Some schools offer a concurrent master’s/doctoral degree.
Doctoral Degree in Optometry – Four to Five Year Duration
After passing the Optometry Admission Test (OAT) and being accepted into an accredited optometry program, students can start the four year process of earning their Doctor of Optometry Degree and becoming licensed to practise.
Optometry doctoral programs are made up of classroom lectures combined with hands-on clinical training. Students may choose to concentrate their studies in an optometry specialization, such as ocular disease or geriatric optometry.
Below are some of the core courses:
- Patient Centered Cases
- Optometry Principles – Primary Exam
- Anatomy for the Optometrist
- The Neuroscience of Vision
- Clinical Medicine
- Systematic Pharmacology
- Physical and Physiological Optics
- Ocular Disease – Glaucoma
- Vision Rehabilitation
- Patient Care Services
- Contact Lenses
- Optometry Special Procedures
- Surgical Eye Care
- Managing an Optometry Practice
Degrees Similar to Optometry
Ophthalmology is the branch of medicine concerned with the anatomy, function, diseases of the eye. Degree programs in the field prepare students to work as physicians who specialize in the medical and surgical care of the eyes.
Students who train to become ophthalmic lab technicians learn how to make eyeglasses and contact lenses. They also study physics and math and the application of these subjects to their work.
Ophthalmic technology is another discipline that focuses on eye care. Degree programs in the field teach students the skills they need to work as assistants to ophthalmologists. Coursework covers eye examination, diagnosis of eye diseases and defects, and proper use of eye testing equipment.
Optician programs train students to fabricate and fit vision aids according the prescription of an optometrist or ophthalmologist.
Orthoptics programs teach students how to diagnose, and manage eye conditions that affect eye movement and visual development.
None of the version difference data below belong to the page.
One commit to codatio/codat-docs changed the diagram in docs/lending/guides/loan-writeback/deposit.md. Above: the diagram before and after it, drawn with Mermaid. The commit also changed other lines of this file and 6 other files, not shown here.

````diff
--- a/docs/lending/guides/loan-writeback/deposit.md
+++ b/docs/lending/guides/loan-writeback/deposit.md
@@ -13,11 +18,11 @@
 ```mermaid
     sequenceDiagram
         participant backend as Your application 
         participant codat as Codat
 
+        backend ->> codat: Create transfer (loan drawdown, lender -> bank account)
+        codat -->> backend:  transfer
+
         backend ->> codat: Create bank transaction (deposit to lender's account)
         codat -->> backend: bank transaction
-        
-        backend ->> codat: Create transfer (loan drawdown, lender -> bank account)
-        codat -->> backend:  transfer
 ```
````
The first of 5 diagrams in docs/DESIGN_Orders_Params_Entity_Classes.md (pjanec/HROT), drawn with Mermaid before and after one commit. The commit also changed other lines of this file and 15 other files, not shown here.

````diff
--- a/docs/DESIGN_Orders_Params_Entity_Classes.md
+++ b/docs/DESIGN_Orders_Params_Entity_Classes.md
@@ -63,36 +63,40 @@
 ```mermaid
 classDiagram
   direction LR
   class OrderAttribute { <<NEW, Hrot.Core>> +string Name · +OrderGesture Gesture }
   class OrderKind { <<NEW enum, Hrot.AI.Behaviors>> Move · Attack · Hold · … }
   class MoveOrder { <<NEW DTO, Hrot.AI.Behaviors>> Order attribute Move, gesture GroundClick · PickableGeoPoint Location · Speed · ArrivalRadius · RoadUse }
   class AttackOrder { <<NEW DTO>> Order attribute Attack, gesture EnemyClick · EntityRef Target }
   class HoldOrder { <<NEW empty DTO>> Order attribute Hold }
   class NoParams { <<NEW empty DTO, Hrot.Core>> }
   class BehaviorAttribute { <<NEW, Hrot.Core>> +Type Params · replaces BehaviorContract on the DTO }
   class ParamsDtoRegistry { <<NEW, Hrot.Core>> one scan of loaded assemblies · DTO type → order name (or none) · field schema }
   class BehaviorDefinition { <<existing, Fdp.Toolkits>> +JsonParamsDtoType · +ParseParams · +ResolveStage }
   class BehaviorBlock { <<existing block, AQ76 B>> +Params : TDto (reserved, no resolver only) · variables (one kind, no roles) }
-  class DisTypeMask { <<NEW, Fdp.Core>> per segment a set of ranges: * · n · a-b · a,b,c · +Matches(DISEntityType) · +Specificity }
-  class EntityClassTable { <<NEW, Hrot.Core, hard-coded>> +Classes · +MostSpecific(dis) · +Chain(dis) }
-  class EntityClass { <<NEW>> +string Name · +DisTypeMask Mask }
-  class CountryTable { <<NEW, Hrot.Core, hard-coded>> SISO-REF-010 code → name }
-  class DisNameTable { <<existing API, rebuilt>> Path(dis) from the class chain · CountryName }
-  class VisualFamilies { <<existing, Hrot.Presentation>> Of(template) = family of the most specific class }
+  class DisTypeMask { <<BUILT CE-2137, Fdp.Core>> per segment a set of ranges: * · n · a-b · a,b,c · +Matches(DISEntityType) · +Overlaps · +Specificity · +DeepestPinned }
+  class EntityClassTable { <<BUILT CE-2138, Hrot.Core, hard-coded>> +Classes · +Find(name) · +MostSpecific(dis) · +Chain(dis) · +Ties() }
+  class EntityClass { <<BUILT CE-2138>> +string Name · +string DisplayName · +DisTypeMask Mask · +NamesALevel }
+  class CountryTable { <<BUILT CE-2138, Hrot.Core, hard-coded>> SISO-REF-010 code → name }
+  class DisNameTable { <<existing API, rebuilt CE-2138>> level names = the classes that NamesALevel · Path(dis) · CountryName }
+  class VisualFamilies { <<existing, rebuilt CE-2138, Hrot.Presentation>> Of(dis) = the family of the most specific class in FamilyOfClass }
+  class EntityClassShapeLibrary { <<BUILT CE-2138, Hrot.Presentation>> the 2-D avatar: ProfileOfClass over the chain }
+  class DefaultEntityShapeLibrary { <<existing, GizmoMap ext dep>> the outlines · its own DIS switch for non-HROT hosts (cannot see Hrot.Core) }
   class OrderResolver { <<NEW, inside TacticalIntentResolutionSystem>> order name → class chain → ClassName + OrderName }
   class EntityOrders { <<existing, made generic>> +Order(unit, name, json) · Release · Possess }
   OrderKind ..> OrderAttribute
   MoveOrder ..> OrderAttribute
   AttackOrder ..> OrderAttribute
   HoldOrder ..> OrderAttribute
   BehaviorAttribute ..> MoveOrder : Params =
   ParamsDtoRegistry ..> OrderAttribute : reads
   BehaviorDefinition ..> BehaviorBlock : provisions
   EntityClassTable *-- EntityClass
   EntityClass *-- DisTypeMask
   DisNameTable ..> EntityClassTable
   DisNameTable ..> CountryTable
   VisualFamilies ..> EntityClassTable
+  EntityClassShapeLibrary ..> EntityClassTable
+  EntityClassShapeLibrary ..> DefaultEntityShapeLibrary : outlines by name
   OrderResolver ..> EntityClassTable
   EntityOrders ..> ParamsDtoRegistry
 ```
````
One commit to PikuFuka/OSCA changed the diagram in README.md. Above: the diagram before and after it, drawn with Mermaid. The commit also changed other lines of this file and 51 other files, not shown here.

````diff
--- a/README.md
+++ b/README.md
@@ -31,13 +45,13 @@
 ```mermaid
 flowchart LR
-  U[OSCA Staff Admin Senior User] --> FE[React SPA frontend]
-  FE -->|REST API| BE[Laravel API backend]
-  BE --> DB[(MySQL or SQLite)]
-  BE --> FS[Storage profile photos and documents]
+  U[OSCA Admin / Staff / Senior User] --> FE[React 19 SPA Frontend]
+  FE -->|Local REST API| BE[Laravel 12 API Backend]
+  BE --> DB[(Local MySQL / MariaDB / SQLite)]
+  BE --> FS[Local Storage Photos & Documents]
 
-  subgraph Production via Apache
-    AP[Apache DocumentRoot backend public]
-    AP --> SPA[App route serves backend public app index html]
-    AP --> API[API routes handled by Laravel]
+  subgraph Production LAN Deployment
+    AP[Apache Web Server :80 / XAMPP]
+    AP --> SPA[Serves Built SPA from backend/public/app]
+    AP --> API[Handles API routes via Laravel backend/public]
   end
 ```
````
These conditions include strabismus (misalignment of the eyes/squinting) and amblyopia (lazy eye).
Pre-med programs, designed to prepare students for medical school, include courses in general biology, molecular biology, biochemistry, and physics.
Skills You’ll Learn
In learning the practical skills needed to work as an optometrist, students of the field also gain a set of transferable soft skills:
- Listening – listening to patients is key
- Observation / attention to detail – optometry involves being able to see small details and subtle differences
- Communication – optometrists need to be able to convey information to colleagues and patients
- Data analysis / critical thinking / problem solving – optometry requires being able to interpret and understand observations made
What Can You Do with an Optometry Degree?
Most optometry grads work in clinical practice. They may be employed in:
Independent Optometry – working in private practice
Corporate Optometry – working with large corporations exist with optical/vision retail chains and eye care stores
Hospital Optometry – working in hospitals, treating patients in need of urgent care
There are also non-clinical roles for optometry graduates, some of which may require additional training:
Freelance writing – writing about the optometry field
Healthcare administration – this role generally requires experience working in healthcare systems
Healthcare IT consulting – opportunities in this field are expanding as electronic health records become common
Optometry practice management consulting – helping practice owners with the business aspects optometry
Recruiting – working for a medical recruiting firm, specializing in finding qualified optometrists for open positions
Research and development – vision science research opportunities may exist with pharmaceutical companies
Teaching – working as a professor of optometry or as a supervisor of optometrist trainees
Learn about your career prospects after graduation.Read about Career Paths